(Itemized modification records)
━━━━━━━━━━━━━━━━━━━━

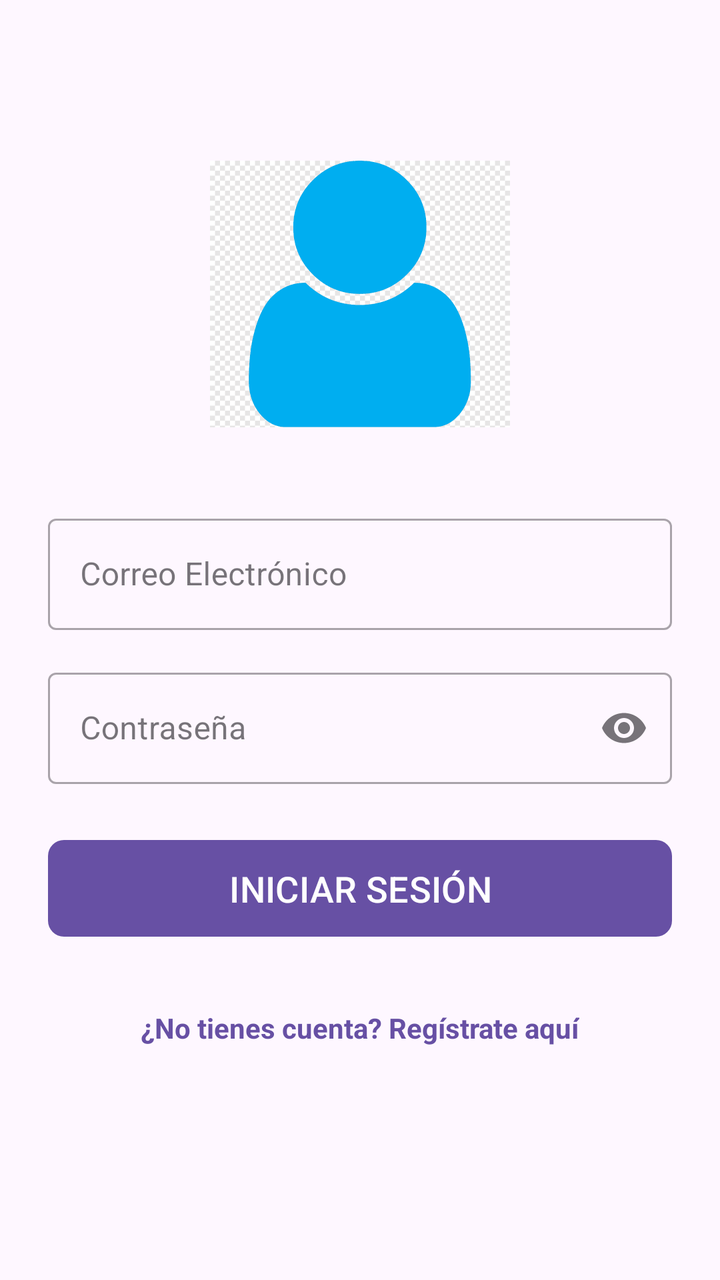
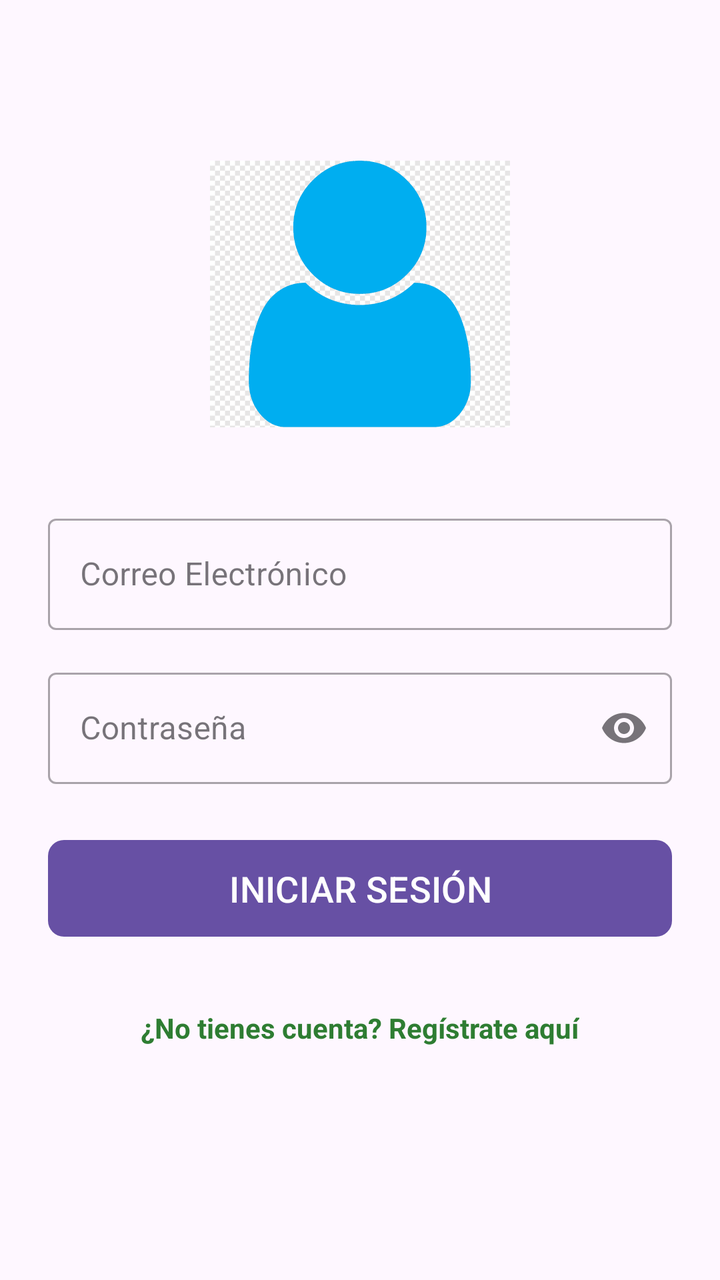

Before-and-after screenshots of an Android layout around one commit, followed by the original layout XML and the change that was made.
<!-- AndroidManifest.xml: application theme Theme.MyApplication -->
<!-- res/layout/activity_login.xml -->
<?xml version="1.0" encoding="utf-8"?>
<androidx.constraintlayout.widget.ConstraintLayout
    xmlns:android="http://schemas.android.com/apk/res/android"
    xmlns:app="http://schemas.android.com/apk/res-auto"
    xmlns:tools="http://schemas.android.com/tools"
    android:layout_width="match_parent"
    android:layout_height="match_parent"
    android:padding="24dp"
    tools:context=".Login">
    <ImageView
        android:id="@+id/img_logo"
        android:layout_width="150dp"
        android:layout_height="150dp"
        android:layout_marginTop="48dp"
        android:src="@drawable/login_blue"
        android:contentDescription="Logo de Marketplace"
        app:layout_constraintEnd_toEndOf="parent"
        app:layout_constraintStart_toStartOf="parent"
        app:layout_constraintTop_toTopOf="parent" />
    <com.google.android.material.textfield.TextInputLayout
        android:id="@+id/til_email"
        style="@style/Widget.MaterialComponents.TextInputLayout.OutlinedBox"
        android:layout_width="0dp"
        android:layout_height="wrap_content"
        android:layout_marginTop="32dp"
        app:layout_constraintEnd_toEndOf="parent"
        app:layout_constraintStart_toStartOf="parent"
        app:layout_constraintTop_toBottomOf="@+id/img_logo">
        <com.google.android.material.textfield.TextInputEditText
            android:id="@+id/et_email"
            android:layout_width="match_parent"
            android:layout_height="wrap_content"
            android:hint="Correo Electrónico"
            android:inputType="textEmailAddress" />
    </com.google.android.material.textfield.TextInputLayout>
    <com.google.android.material.textfield.TextInputLayout
        android:id="@+id/til_password"
        style="@style/Widget.MaterialComponents.TextInputLayout.OutlinedBox"
        android:layout_width="0dp"
        android:layout_height="wrap_content"
        android:layout_marginTop="16dp"
        app:endIconMode="password_toggle"
        app:layout_constraintEnd_toEndOf="parent"
        app:layout_constraintStart_toStartOf="parent"
        app:layout_constraintTop_toBottomOf="@+id/til_email">
        <com.google.android.material.textfield.TextInputEditText
            android:id="@+id/et_password"
            android:layout_width="match_parent"
            android:layout_height="wrap_content"
            android:hint="Contraseña"
            android:inputType="textPassword" />
    </com.google.android.material.textfield.TextInputLayout>
    <Button
        android:id="@+id/btn_login"
        android:layout_width="0dp"
        android:layout_height="wrap_content"
        android:layout_marginTop="24dp"
        android:text="INICIAR SESIÓN"
        android:textSize="18sp"
        android:paddingTop="12dp"
        android:paddingBottom="12dp"
        app:cornerRadius="8dp"
        app:layout_constraintEnd_toEndOf="parent"
        app:layout_constraintStart_toStartOf="parent"
        app:layout_constraintTop_toBottomOf="@+id/til_password" />
    <TextView
        android:id="@+id/tv_link_registro"
        android:layout_width="wrap_content"
        android:layout_height="wrap_content"
        android:layout_marginTop="24dp"
        android:padding="8dp"
        android:text="¿No tienes cuenta? Regístrate aquí"
        android:textColor="?attr/colorPrimary"
        android:textStyle="bold"
        app:layout_constraintEnd_toEndOf="parent"
        app:layout_constraintStart_toStartOf="parent"
        app:layout_constraintTop_toBottomOf="@+id/btn_login" />
</androidx.constraintlayout.widget.ConstraintLayout>
<!-- resources referenced by this layout -->
<resources>
  <!-- drawable login_blue: png bitmap (drawable, 4771 bytes) -->
  <style name="Theme.MyApplication" parent="Base.Theme.MyApplication" />
  <style name="Base.Theme.MyApplication" parent="Theme.Material3.DayNight.NoActionBar">
          
          
      </style>
</resources>

<!-- the commit's change to res/layout/activity_login.xml (unified diff, before → after) -->
@@ -70,7 +70,7 @@
         android:layout_marginTop="24dp"
         android:padding="8dp"
         android:text="¿No tienes cuenta? Regístrate aquí"
-        android:textColor="?attr/colorPrimary"
+        android:textColor="@color/verdeEtiqueta"
         android:textStyle="bold"
         app:layout_constraintEnd_toEndOf="parent"
         app:layout_constraintStart_toStartOf="parent"
<!-- resource entries referenced after the edit -->
@@ -1,5 +1,6 @@
 <!-- resources referenced by this layout -->
 <resources>
+  <color name="verdeEtiqueta">#2E7D32</color>
   <!-- drawable login_blue: png bitmap (drawable, 4771 bytes) -->
   <style name="Theme.MyApplication" parent="Base.Theme.MyApplication" />
   <style name="Base.Theme.MyApplication" parent="Theme.Material3.DayNight.NoActionBar">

━━━━━━━━━━━━━━━━━━━━

__Task details__.
Give the data above again in full and unchanged, skipping the pictures.

__Task answer__.
Before-and-after screenshots of an Android layout around one commit, followed by the original layout XML and the change that was made.
<!-- AndroidManifest.xml: application theme Theme.MyApplication -->
<!-- res/layout/activity_login.xml -->
<?xml version="1.0" encoding="utf-8"?>
<androidx.constraintlayout.widget.ConstraintLayout
    xmlns:android="http://schemas.android.com/apk/res/android"
    xmlns:app="http://schemas.android.com/apk/res-auto"
    xmlns:tools="http://schemas.android.com/tools"
    android:layout_width="match_parent"
    android:layout_height="match_parent"
    android:padding="24dp"
    tools:context=".Login">
    <ImageView
        android:id="@+id/img_logo"
        android:layout_width="150dp"
        android:layout_height="150dp"
        android:layout_marginTop="48dp"
        android:src="@drawable/login_blue"
        android:contentDescription="Logo de Marketplace"
        app:layout_constraintEnd_toEndOf="parent"
        app:layout_constraintStart_toStartOf="parent"
        app:layout_constraintTop_toTopOf="parent" />
    <com.google.android.material.textfield.TextInputLayout
        android:id="@+id/til_email"
        style="@style/Widget.MaterialComponents.TextInputLayout.OutlinedBox"
        android:layout_width="0dp"
        android:layout_height="wrap_content"
        android:layout_marginTop="32dp"
        app:layout_constraintEnd_toEndOf="parent"
        app:layout_constraintStart_toStartOf="parent"
        app:layout_constraintTop_toBottomOf="@+id/img_logo">
        <com.google.android.material.textfield.TextInputEditText
            android:id="@+id/et_email"
            android:layout_width="match_parent"
            android:layout_height="wrap_content"
            android:hint="Correo Electrónico"
            android:inputType="textEmailAddress" />
    </com.google.android.material.textfield.TextInputLayout>
    <com.google.android.material.textfield.TextInputLayout
        android:id="@+id/til_password"
        style="@style/Widget.MaterialComponents.TextInputLayout.OutlinedBox"
        android:layout_width="0dp"
        android:layout_height="wrap_content"
        android:layout_marginTop="16dp"
        app:endIconMode="password_toggle"
        app:layout_constraintEnd_toEndOf="parent"
        app:layout_constraintStart_toStartOf="parent"
        app:layout_constraintTop_toBottomOf="@+id/til_email">
        <com.google.android.material.textfield.TextInputEditText
            android:id="@+id/et_password"
            android:layout_width="match_parent"
            android:layout_height="wrap_content"
            android:hint="Contraseña"
            android:inputType="textPassword" />
    </com.google.android.material.textfield.TextInputLayout>
    <Button
        android:id="@+id/btn_login"
        android:layout_width="0dp"
        android:layout_height="wrap_content"
        android:layout_marginTop="24dp"
        android:text="INICIAR SESIÓN"
        android:textSize="18sp"
        android:paddingTop="12dp"
        android:paddingBottom="12dp"
        app:cornerRadius="8dp"
        app:layout_constraintEnd_toEndOf="parent"
        app:layout_constraintStart_toStartOf="parent"
        app:layout_constraintTop_toBottomOf="@+id/til_password" />
    <TextView
        android:id="@+id/tv_link_registro"
        android:layout_width="wrap_content"
        android:layout_height="wrap_content"
        android:layout_marginTop="24dp"
        android:padding="8dp"
        android:text="¿No tienes cuenta? Regístrate aquí"
        android:textColor="?attr/colorPrimary"
        android:textStyle="bold"
        app:layout_constraintEnd_toEndOf="parent"
        app:layout_constraintStart_toStartOf="parent"
        app:layout_constraintTop_toBottomOf="@+id/btn_login" />
</androidx.constraintlayout.widget.ConstraintLayout>
<!-- resources referenced by this layout -->
<resources>
  <!-- drawable login_blue: png bitmap (drawable, 4771 bytes) -->
  <style name="Theme.MyApplication" parent="Base.Theme.MyApplication" />
  <style name="Base.Theme.MyApplication" parent="Theme.Material3.DayNight.NoActionBar">
          
          
      </style>
</resources>

<!-- the commit's change to res/layout/activity_login.xml (unified diff, before → after) -->
@@ -70,7 +70,7 @@
         android:layout_marginTop="24dp"
         android:padding="8dp"
         android:text="¿No tienes cuenta? Regístrate aquí"
-        android:textColor="?attr/colorPrimary"
+        android:textColor="@color/verdeEtiqueta"
         android:textStyle="bold"
         app:layout_constraintEnd_toEndOf="parent"
         app:layout_constraintStart_toStartOf="parent"
<!-- resource entries referenced after the edit -->
@@ -1,5 +1,6 @@
 <!-- resources referenced by this layout -->
 <resources>
+  <color name="verdeEtiqueta">#2E7D32</color>
   <!-- drawable login_blue: png bitmap (drawable, 4771 bytes) -->
   <style name="Theme.MyApplication" parent="Base.Theme.MyApplication" />
   <style name="Base.Theme.MyApplication" parent="Theme.Material3.DayNight.NoActionBar">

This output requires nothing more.